* ASSIGNMENT
List each line of the data that holds the string "width", please.

* PROVIDED RECORDS
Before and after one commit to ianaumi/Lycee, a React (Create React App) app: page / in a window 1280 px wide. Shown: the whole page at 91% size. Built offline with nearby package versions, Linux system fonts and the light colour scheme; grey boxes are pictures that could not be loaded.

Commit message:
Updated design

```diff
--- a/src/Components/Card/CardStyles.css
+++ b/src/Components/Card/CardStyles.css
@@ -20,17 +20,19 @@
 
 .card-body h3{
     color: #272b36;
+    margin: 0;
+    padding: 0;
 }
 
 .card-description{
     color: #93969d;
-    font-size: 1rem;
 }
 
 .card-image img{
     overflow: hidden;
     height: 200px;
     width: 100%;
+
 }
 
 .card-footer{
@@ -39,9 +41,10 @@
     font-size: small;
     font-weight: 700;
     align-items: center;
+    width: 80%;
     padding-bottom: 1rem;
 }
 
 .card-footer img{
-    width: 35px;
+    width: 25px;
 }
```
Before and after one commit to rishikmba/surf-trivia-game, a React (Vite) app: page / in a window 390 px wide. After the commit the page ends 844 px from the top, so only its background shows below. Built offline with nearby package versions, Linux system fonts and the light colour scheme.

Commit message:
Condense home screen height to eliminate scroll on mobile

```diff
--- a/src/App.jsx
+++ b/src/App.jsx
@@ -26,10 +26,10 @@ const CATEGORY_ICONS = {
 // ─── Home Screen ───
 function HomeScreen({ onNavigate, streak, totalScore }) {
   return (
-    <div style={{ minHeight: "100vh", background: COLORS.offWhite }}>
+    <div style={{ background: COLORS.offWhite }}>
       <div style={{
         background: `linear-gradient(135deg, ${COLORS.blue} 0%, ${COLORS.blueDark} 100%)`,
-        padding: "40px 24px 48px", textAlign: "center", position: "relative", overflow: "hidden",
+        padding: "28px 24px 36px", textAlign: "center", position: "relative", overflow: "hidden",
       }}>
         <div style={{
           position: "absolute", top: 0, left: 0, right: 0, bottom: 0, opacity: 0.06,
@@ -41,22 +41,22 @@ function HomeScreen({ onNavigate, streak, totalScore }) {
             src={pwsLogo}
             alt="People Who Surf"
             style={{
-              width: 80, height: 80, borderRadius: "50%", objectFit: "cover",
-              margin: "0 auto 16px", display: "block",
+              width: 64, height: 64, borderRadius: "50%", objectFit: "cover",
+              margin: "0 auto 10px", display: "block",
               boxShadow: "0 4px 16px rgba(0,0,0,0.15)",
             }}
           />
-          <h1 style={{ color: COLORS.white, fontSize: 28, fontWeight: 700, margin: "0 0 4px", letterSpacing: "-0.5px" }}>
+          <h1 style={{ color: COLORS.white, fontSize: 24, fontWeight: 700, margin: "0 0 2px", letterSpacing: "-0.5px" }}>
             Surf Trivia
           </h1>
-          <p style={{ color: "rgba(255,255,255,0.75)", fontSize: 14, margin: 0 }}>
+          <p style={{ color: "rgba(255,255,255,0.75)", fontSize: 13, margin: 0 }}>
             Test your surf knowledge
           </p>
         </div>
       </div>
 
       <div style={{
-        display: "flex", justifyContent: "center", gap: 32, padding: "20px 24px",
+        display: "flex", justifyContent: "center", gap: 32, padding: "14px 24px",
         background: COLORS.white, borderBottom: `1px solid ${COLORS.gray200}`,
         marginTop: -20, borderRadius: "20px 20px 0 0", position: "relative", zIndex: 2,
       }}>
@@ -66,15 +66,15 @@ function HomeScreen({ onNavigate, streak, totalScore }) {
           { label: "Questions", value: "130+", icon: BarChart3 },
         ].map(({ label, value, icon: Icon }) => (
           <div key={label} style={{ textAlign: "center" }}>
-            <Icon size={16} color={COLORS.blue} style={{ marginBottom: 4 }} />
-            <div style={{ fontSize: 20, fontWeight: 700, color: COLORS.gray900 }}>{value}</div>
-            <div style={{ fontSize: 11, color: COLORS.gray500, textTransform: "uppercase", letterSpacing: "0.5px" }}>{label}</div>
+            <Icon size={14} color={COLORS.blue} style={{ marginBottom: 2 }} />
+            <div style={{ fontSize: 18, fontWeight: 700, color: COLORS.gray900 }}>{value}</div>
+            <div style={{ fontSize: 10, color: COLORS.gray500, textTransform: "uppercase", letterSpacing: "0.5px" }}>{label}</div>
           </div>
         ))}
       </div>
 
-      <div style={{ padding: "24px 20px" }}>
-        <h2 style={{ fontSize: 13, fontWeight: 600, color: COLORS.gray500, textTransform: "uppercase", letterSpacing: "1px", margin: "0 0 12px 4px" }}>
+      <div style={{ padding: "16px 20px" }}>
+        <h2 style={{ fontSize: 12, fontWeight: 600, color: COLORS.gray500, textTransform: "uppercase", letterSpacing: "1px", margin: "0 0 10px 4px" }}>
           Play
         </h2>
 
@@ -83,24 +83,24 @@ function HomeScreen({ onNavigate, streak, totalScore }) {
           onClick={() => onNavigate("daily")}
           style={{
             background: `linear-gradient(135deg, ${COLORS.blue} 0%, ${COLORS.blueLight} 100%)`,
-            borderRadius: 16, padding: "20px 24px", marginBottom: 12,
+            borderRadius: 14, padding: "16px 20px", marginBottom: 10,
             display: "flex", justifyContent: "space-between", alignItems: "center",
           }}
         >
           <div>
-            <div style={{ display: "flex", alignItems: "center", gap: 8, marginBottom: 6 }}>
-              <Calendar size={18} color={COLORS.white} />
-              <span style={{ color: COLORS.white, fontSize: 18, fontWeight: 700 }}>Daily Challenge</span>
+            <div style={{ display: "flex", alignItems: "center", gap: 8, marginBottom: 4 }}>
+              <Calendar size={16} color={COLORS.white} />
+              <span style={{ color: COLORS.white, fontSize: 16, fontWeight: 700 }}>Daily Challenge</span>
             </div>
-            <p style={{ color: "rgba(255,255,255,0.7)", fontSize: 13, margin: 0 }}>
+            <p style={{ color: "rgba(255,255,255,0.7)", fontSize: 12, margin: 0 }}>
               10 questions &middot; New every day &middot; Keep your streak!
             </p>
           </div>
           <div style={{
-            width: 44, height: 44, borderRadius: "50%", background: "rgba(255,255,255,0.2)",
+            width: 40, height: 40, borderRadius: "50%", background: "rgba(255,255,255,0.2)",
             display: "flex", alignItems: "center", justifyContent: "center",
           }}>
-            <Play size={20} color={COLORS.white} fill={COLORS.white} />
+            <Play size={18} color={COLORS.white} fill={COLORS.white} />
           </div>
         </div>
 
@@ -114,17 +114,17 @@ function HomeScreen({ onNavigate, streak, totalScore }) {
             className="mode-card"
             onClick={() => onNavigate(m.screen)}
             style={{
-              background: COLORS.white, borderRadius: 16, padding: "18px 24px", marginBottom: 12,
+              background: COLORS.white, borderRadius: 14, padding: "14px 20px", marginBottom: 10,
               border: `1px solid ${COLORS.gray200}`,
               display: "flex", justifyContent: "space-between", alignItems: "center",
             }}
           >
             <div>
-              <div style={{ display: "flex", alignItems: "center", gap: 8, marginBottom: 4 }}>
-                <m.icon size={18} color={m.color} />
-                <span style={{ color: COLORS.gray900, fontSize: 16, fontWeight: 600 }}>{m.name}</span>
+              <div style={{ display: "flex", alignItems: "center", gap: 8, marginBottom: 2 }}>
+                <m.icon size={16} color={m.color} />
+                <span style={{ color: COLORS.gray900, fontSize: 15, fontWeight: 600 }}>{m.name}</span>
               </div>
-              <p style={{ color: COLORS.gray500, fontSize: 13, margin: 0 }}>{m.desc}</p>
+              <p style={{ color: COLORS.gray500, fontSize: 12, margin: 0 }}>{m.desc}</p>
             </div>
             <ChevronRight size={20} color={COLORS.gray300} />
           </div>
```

* RESPONSE BELOW
     width: 100%;
+    width: 80%;
-    width: 35px;
+    width: 25px;
-              width: 80, height: 80, borderRadius: "50%", objectFit: "cover",
+              width: 64, height: 64, borderRadius: "50%", objectFit: "cover",
-            width: 44, height: 44, borderRadius: "50%", background: "rgba(255,255,255,0.2)",
+            width: 40, height: 40, borderRadius: "50%", background: "rgba(255,255,255,0.2)",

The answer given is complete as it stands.